The latest round in the ongoing battle between Mel Gibson and Oksana Grigorieva was fought on Wednesday afternoon in Hollywood's equivalent of a wrestling ring—a downtown Los Angeles courthouse.
As impatient celebrity reporters hovered in the hallway, hoping for glimpses of the main players, lawyers for the two argued their case inside the courtroom. When Gibson and Grigorieva finally did arrive—separately—both wore courthouse-appropriate attire (blazers both; she behind big sunglasses), and both refused to comment. (Grigorieva's mother came, too, waiting outside the courtroom all day.)
Among the issues during Wednesday's hearing was child support payments; whether the actor is unfit to care for his daughter, and if the media should have access to the nasty courtroom conflict between the actor and his one-time paramour, who are fighting over child custody and charges of extortion and domestic-violence.
"We should be able to speak to the press," Daniel Horowitz, the lead attorney for Grigorieva said. As he dashed out after the morning's hearing, he added that he couldn't talk about the specifics of the case.
"There is no gag order," chimed in Martin Garbus, a first amendment lawyer on Grigorieva's team, who once represented comedian Lenny Bruce Gibson's attorneys, for their part, declined to speak to the gaggle of reporters outside the courtroom. He later walked out and said the judge had denied Gibson's request for a full gag order, but said depositions would be sealed.

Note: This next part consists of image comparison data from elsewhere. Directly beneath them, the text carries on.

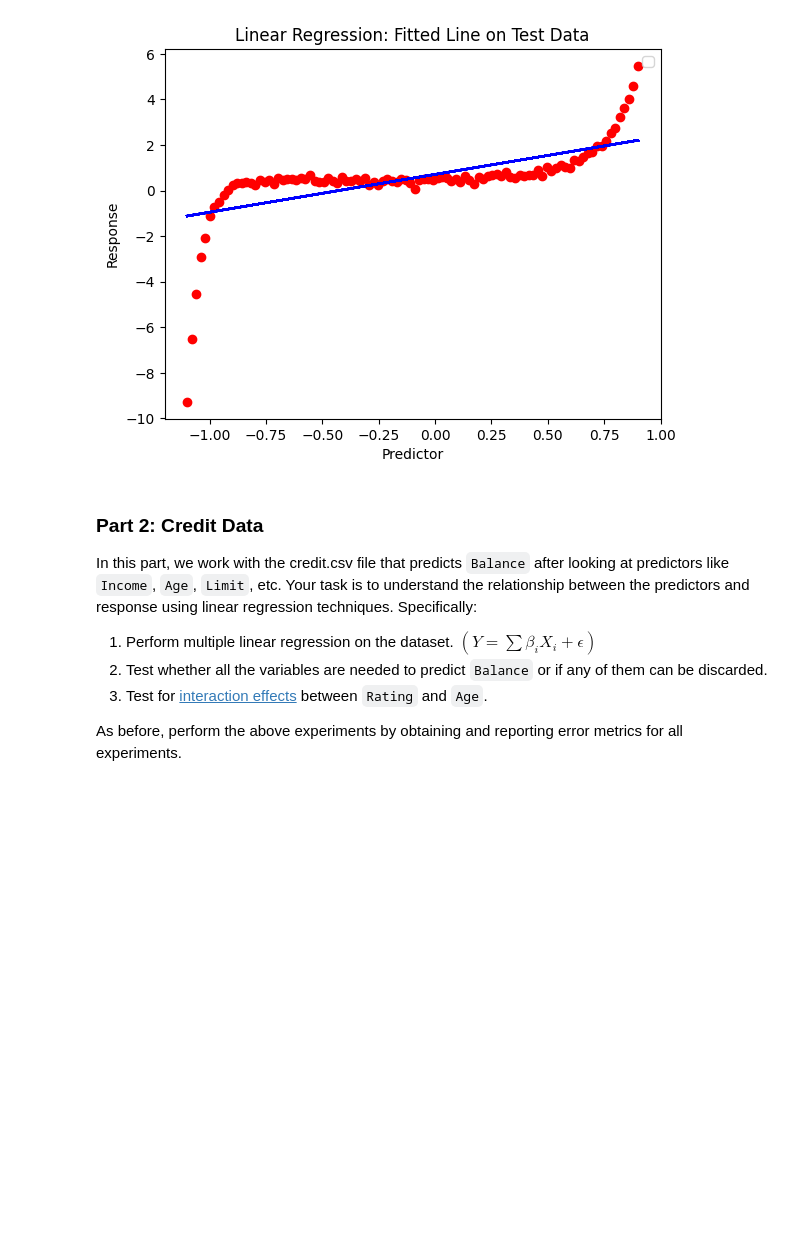
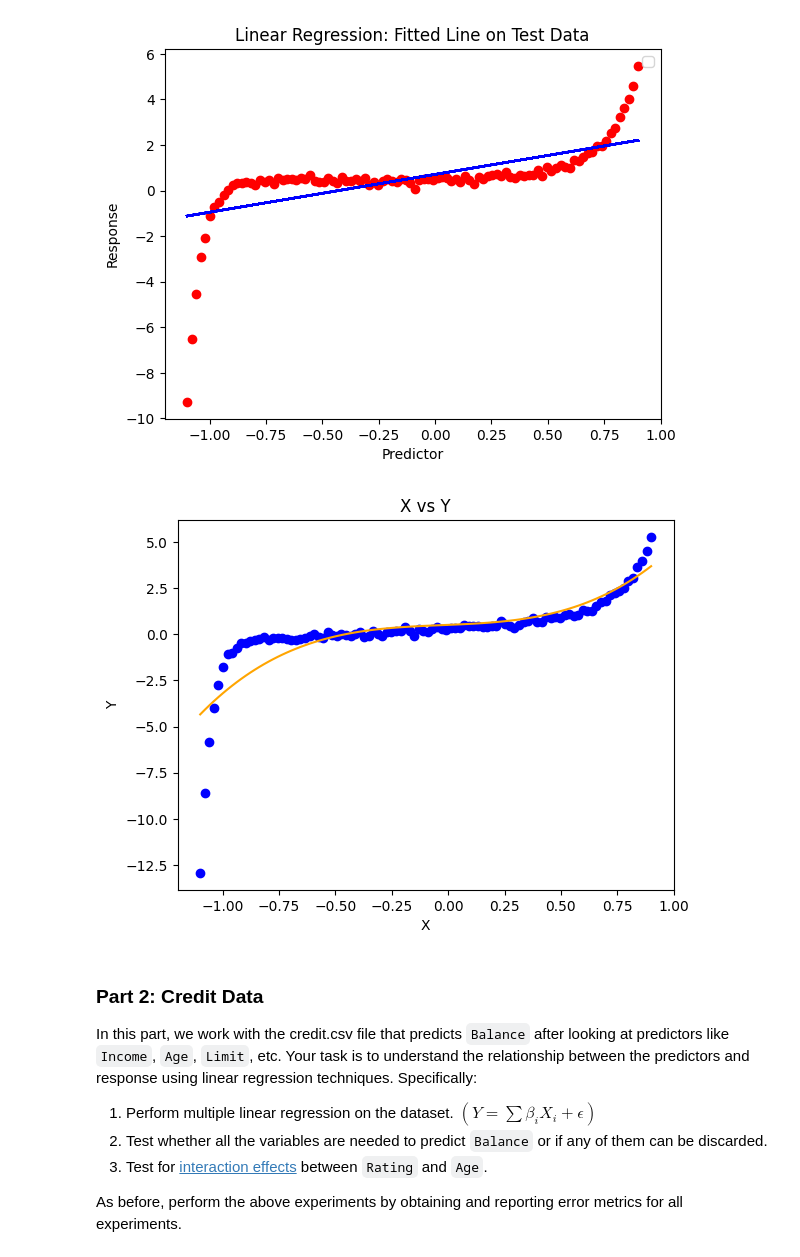
Before and after one commit to oops-moment/SMAI-SEM6, a Jupyter notebook: rollnumber_A1/rollnumber_A1_Q3/Q3.ipynb, the cells around one changed output. Saved outputs shown, nothing was run; the diff lists cells and outputs as text; code cells hidden in the pictures; blank space fills up the shorter version.

```diff
--- a/rollnumber_A1/rollnumber_A1_Q3/Q3.ipynb
+++ b/rollnumber_A1/rollnumber_A1_Q3/Q3.ipynb
@@ -116,3 +166,18 @@ No artists with labels found to put in legend.  Note that artists whose label st
+# %%
+X,Y= gen_data()
+X = X.reshape(-1,1)
+model = PolynomailRegression( degree = 3, learning_rate = 0.01, iterations = 500 )
+
+model.fit( X, Y )
+Y_pred = model.predict( X )
+plt.scatter( X, Y, color = 'blue' )
+plt.plot( X, Y_pred, color = 'orange' )
+plt.title( 'X vs Y' )
+plt.xlabel( 'X' )
+plt.ylabel( 'Y' )
+plt.show()
+# %% [output]
+[figure, added]
 # %% [markdown]
 ### Part 2: Credit Data
 
```
Also changed, not shown: parts of 1 cell of this notebook.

And what exactly went down inside the courtroom was unclear. TMZ, citing "sources," said her team would ask the judge to order Gibson to undergo therapy for anger issues. People magazine reported that the judge ordered Gibson to pay Griborieva $60,000 in outstanding child support of their one-year-old daughter, Lucia.
"We should be able to speak to the press," Daniel Horowitz, the lead attorney for Grigorieva said.
In addition to several high-powered lawyers, Grigorieva has employed a bevy of publicists who have taken her case to the public. The former Russian singer has appeared on the cover of People magazine and was reportedly talking to Oprah Winfrey and Dateline about possible interviews. Her lawyers have also pushed back against the suggestion that Grigorieva leaked the now-famous Mel tapes, with Horowitz appearing on NBC's Today show.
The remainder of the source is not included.